BEGIN Available data
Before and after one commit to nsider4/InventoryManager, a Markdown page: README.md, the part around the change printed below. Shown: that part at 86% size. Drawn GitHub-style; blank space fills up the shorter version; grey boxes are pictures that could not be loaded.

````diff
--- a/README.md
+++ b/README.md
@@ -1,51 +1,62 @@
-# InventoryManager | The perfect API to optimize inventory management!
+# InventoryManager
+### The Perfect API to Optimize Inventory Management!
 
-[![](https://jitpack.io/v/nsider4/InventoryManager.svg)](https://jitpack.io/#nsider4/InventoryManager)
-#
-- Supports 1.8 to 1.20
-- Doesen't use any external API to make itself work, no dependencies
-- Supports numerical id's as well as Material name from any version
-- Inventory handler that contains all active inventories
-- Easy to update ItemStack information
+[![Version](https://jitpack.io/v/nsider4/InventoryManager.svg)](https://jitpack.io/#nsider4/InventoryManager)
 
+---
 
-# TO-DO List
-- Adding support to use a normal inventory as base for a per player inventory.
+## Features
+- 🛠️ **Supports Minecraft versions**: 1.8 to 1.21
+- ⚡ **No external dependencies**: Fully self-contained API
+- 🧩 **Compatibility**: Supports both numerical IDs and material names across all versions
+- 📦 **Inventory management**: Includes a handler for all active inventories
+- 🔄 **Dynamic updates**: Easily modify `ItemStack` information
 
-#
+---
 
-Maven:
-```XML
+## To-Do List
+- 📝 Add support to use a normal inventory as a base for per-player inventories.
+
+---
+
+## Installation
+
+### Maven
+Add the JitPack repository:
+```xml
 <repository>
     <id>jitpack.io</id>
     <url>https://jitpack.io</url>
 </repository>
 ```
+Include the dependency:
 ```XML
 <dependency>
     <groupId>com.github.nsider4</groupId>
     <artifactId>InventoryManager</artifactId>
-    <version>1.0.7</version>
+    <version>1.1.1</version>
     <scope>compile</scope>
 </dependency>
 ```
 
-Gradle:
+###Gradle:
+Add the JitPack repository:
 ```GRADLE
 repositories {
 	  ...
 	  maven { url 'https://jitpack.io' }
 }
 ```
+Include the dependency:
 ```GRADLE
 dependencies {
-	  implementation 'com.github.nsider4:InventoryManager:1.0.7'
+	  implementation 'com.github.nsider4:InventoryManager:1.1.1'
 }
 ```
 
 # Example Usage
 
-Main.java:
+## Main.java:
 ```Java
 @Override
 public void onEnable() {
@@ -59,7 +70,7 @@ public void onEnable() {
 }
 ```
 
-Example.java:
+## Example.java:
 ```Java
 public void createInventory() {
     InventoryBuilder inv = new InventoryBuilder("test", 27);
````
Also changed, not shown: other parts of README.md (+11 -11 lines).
END Available data
BEGIN Available data
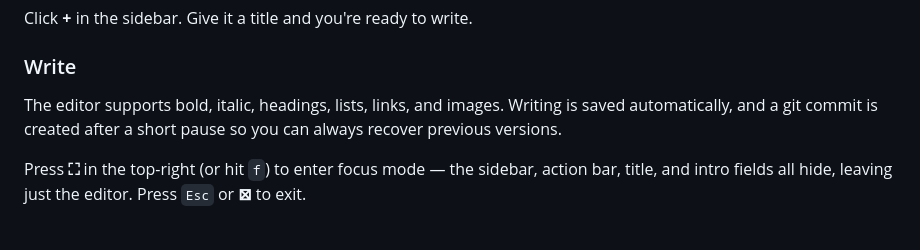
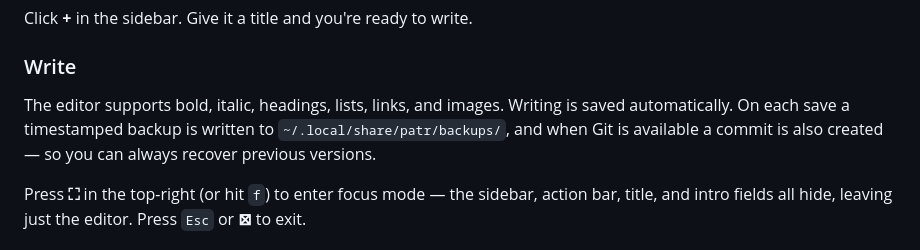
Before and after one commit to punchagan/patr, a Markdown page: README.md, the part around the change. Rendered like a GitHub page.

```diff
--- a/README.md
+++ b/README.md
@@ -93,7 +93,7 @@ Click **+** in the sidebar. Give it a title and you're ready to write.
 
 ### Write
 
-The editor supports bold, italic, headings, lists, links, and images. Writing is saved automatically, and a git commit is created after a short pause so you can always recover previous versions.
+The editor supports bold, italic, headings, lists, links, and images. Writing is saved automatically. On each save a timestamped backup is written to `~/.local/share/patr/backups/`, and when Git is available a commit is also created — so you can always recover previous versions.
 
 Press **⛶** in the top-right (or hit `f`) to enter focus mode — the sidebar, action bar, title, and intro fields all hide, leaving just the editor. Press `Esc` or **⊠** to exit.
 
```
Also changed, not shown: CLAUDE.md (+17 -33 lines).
END Available data
BEGIN Available data
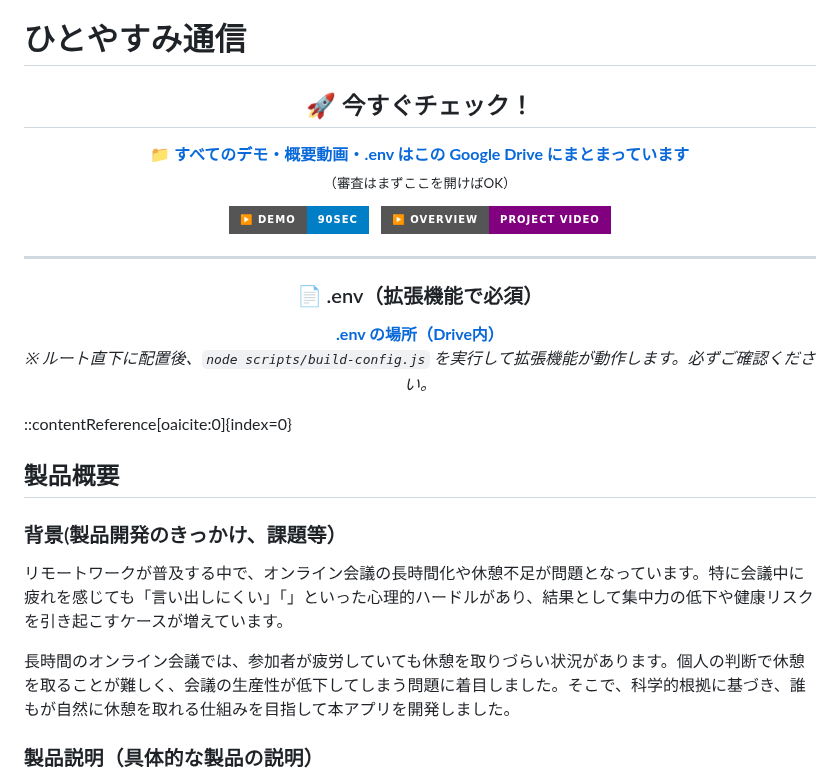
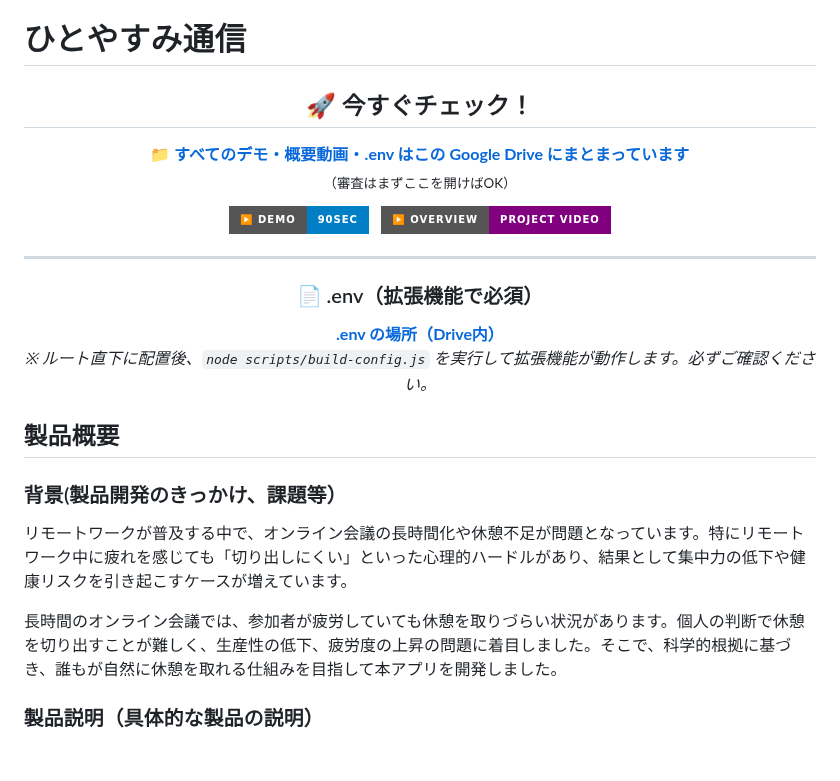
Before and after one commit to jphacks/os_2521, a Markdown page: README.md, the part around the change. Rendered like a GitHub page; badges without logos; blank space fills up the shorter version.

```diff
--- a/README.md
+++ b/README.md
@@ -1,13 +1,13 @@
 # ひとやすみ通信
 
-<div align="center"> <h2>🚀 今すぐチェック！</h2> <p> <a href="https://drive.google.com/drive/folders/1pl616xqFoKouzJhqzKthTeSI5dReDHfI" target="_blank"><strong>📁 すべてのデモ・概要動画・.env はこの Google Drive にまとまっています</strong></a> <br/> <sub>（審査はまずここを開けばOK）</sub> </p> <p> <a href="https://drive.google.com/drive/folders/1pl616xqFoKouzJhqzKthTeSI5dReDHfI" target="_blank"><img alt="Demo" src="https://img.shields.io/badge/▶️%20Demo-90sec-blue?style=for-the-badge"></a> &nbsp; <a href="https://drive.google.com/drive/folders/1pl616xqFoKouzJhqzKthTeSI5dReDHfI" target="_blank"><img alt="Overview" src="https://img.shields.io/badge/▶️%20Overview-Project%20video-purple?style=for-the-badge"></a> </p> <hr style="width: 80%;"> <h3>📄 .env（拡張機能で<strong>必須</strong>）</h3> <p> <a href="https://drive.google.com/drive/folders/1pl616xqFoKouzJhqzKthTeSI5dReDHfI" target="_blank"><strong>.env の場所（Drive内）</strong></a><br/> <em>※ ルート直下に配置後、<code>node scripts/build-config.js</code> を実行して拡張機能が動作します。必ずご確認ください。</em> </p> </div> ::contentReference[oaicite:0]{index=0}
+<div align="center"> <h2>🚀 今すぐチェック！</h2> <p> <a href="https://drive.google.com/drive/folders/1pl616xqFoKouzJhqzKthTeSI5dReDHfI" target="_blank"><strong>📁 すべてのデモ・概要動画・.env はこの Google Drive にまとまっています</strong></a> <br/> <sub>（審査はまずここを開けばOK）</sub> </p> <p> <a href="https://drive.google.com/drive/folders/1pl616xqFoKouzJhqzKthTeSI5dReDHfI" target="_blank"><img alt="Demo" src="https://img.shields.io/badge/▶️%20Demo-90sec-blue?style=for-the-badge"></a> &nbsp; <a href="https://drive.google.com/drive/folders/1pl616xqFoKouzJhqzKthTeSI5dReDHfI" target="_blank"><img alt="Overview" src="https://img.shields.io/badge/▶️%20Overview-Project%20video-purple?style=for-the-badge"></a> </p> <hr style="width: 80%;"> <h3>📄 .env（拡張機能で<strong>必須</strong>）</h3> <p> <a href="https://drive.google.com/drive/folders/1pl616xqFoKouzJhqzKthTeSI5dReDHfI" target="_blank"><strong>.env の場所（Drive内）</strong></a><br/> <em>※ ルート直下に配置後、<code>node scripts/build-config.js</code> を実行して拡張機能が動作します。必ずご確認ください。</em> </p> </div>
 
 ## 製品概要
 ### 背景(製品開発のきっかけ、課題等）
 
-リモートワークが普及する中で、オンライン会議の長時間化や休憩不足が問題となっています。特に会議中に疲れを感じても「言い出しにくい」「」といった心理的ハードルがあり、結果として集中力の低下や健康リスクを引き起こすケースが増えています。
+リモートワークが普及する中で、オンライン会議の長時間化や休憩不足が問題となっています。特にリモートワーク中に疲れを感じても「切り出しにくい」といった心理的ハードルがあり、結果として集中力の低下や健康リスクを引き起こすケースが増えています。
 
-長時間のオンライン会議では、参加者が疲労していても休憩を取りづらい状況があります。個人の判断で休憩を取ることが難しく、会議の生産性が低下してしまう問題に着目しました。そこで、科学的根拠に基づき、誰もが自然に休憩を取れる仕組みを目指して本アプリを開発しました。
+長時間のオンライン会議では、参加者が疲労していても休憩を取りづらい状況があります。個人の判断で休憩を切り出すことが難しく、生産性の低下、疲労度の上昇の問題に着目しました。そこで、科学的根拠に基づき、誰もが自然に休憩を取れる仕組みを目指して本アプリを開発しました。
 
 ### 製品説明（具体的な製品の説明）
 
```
END Available data
Work to be completed →
What is the number of lines in the records that hold "repository"? Give the number by itself.

Solution for this problem →
4